Lines containing the word "drops" are to be copied from the data below.

Before-and-after change records
----
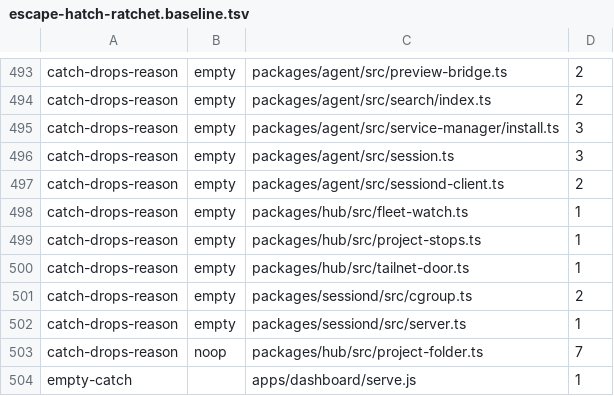
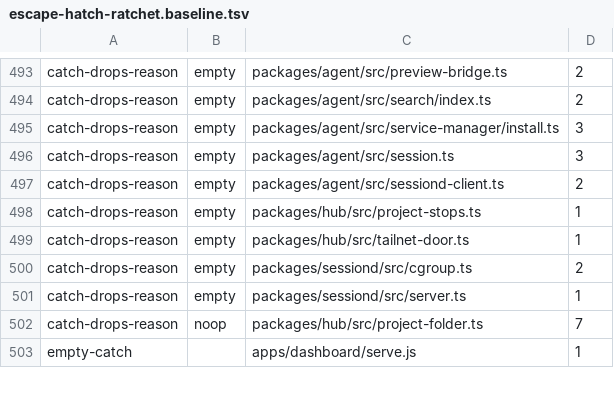
Before and after one commit to Bewinxed/cawco, a TSV file: scripts/escape-hatch-ratchet.baseline.tsv, drawn as a sheet; only a part is shown, gaps mark what is left out.

```diff
--- a/scripts/escape-hatch-ratchet.baseline.tsv
+++ b/scripts/escape-hatch-ratchet.baseline.tsv
@@ -497,3 +497,2 @@ catch-drops-reason	empty	packages/agent/src/session.ts	3
 catch-drops-reason	empty	packages/agent/src/sessiond-client.ts	2
-catch-drops-reason	empty	packages/hub/src/fleet-watch.ts	1
 catch-drops-reason	empty	packages/hub/src/project-stops.ts	1
```
Also changed, not shown: scripts/effect-ratchet.baseline.tsv, 15 other files.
----
> [RESULT FOR THIS TASK]:
@@ -497,3 +497,2 @@ catch-drops-reason	empty	packages/agent/src/session.ts	3
 catch-drops-reason	empty	packages/agent/src/sessiond-client.ts	2
-catch-drops-reason	empty	packages/hub/src/fleet-watch.ts	1
 catch-drops-reason	empty	packages/hub/src/project-stops.ts	1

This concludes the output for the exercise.